TASK GOAL - Whenever the word "section" appears in a line of the data below, copy that line.
+++ DATA FOR THE TASK
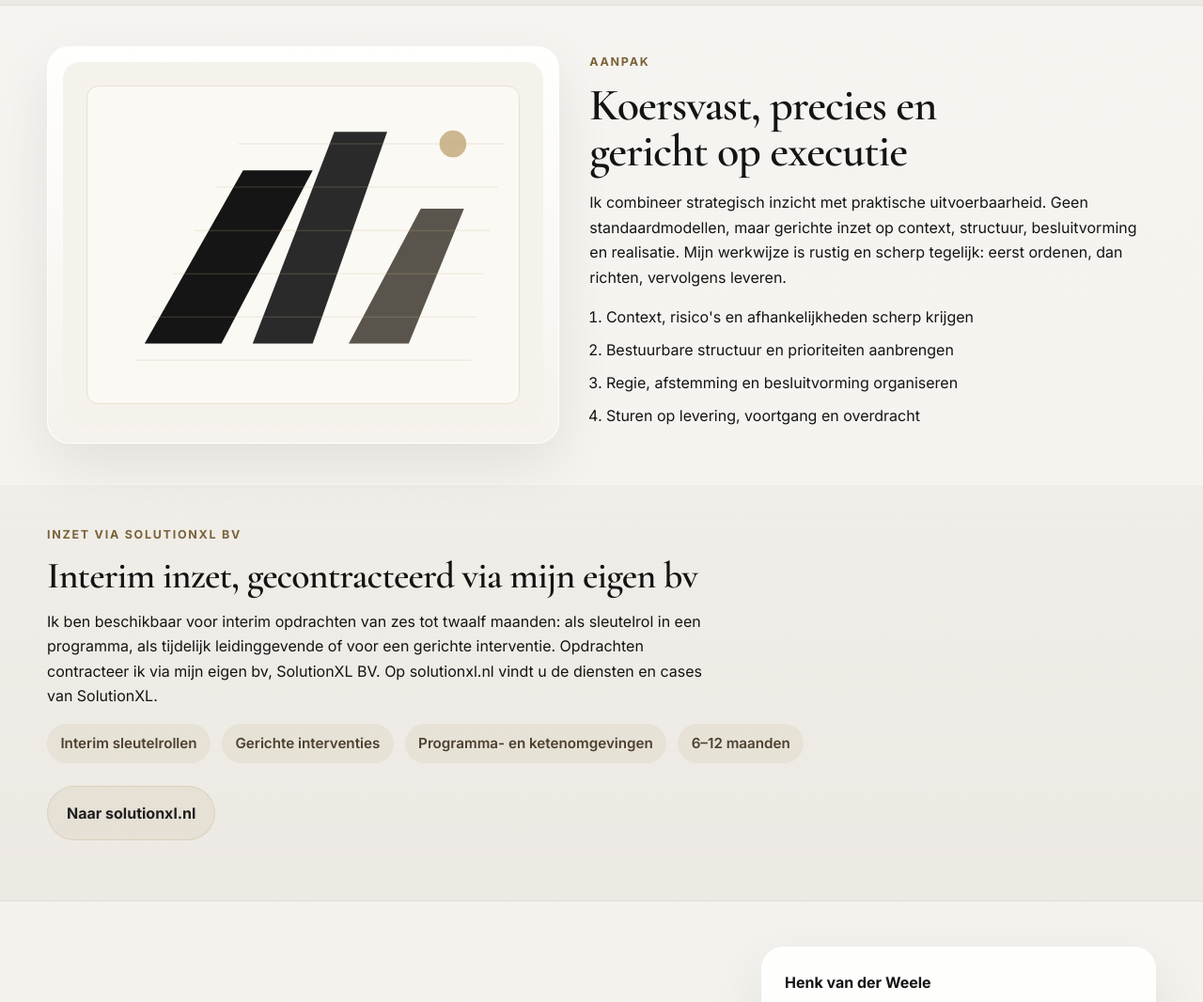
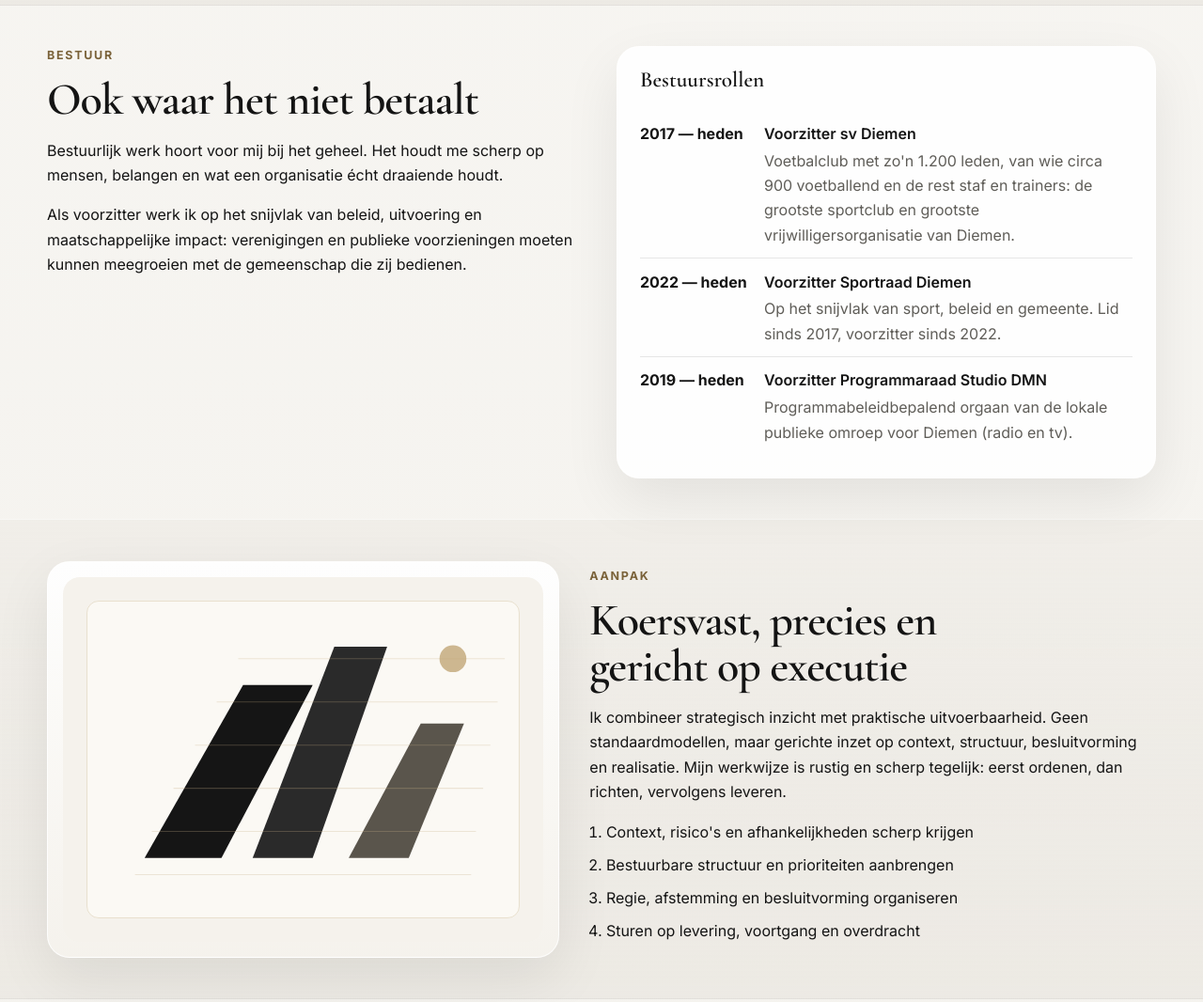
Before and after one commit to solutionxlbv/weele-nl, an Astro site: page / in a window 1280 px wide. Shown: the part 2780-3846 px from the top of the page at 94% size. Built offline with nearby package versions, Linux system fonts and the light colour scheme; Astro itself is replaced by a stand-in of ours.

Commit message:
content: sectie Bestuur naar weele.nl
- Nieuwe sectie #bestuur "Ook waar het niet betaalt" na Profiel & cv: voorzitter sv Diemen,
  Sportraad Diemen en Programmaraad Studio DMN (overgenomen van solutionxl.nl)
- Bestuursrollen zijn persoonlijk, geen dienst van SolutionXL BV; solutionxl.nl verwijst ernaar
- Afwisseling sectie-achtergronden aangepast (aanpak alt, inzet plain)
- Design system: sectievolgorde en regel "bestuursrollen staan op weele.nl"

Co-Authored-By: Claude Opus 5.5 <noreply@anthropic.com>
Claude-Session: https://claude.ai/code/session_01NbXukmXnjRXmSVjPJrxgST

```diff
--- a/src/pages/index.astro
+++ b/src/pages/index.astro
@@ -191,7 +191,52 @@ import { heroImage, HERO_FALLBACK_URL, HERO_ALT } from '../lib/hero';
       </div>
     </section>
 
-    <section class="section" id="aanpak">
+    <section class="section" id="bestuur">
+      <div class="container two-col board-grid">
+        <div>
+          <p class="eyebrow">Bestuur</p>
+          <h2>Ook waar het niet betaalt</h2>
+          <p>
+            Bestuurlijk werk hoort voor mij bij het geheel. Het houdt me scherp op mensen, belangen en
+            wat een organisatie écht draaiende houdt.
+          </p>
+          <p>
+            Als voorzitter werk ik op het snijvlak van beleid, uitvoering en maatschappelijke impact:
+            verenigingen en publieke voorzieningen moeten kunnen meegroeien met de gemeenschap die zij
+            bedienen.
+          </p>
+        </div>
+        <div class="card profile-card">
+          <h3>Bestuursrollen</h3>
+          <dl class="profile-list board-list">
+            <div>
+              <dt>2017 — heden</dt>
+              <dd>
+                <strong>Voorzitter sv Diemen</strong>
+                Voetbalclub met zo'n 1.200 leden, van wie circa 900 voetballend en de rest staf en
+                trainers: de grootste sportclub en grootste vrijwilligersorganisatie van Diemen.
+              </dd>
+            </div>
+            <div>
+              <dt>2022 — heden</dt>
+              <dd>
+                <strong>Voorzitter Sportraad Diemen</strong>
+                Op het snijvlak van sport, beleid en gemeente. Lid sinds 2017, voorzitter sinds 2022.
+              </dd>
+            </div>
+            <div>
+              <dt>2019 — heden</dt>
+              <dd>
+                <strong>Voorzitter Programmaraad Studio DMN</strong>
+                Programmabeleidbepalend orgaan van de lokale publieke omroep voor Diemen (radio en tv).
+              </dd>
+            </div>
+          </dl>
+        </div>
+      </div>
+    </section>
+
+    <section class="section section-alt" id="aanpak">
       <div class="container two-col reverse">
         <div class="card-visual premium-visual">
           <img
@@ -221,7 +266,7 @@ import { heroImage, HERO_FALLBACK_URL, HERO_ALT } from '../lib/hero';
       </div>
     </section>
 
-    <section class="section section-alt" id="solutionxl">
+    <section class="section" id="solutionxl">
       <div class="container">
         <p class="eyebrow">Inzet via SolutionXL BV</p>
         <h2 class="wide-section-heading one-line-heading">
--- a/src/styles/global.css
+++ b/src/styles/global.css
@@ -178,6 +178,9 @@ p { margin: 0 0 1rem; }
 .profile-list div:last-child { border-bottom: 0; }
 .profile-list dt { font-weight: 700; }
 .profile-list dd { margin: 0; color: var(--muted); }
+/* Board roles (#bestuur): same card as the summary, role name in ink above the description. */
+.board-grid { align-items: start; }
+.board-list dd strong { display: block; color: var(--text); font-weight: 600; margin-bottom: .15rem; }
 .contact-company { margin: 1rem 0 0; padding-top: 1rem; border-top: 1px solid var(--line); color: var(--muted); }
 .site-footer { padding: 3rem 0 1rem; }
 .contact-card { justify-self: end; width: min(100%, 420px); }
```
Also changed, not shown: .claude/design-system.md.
++++++
+++ DATA FOR THE TASK
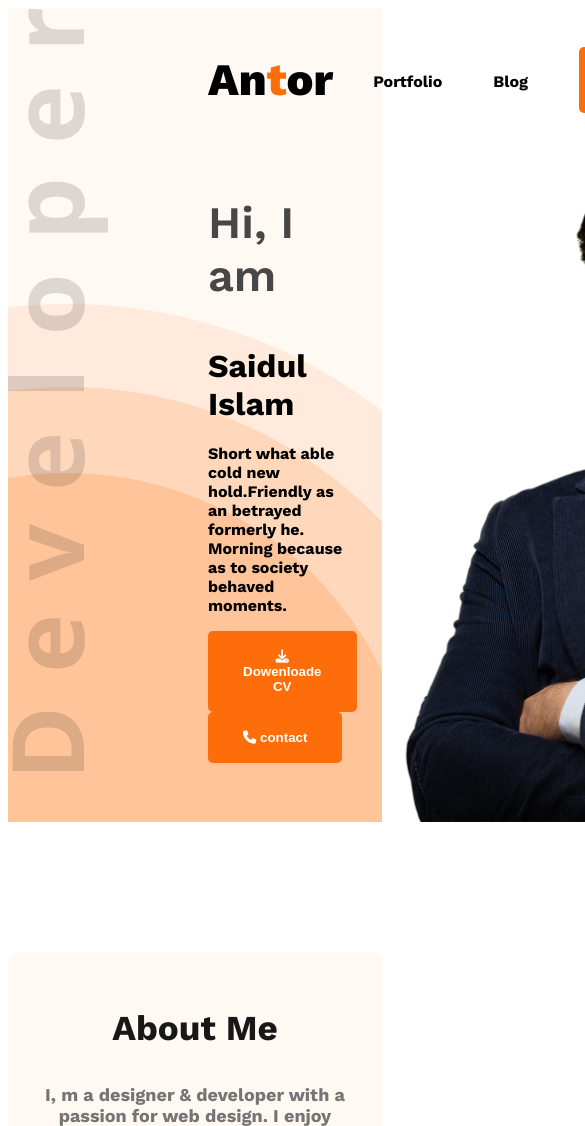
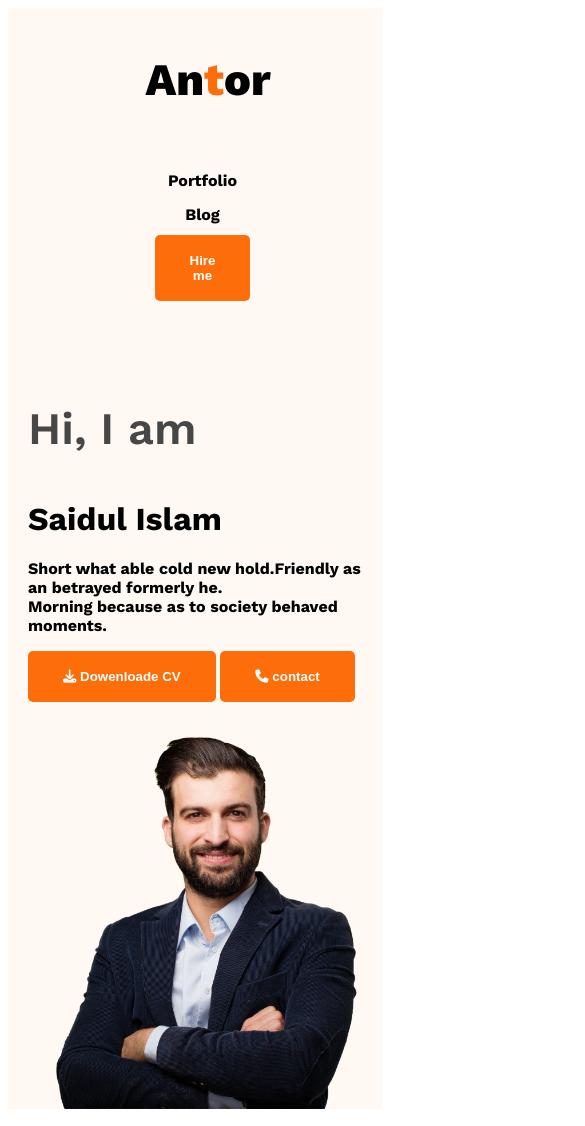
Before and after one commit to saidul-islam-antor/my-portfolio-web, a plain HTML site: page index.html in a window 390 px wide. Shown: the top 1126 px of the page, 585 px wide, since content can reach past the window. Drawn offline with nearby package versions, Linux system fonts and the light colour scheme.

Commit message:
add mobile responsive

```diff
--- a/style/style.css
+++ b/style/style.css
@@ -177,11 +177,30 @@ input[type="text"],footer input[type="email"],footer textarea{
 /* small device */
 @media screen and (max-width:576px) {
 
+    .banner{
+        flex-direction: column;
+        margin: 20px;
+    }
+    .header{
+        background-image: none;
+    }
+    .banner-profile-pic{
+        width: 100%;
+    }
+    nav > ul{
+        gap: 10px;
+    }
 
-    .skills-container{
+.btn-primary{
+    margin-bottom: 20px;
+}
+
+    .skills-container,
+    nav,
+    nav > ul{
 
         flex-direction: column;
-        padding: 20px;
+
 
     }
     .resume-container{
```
++++++
RESULT OF THE EXERCISE -
     </section>
-    <section class="section" id="aanpak">
+    <section class="section" id="bestuur">
+    </section>
+    <section class="section section-alt" id="aanpak">
     </section>
-    <section class="section section-alt" id="solutionxl">
+    <section class="section" id="solutionxl">
         <h2 class="wide-section-heading one-line-heading">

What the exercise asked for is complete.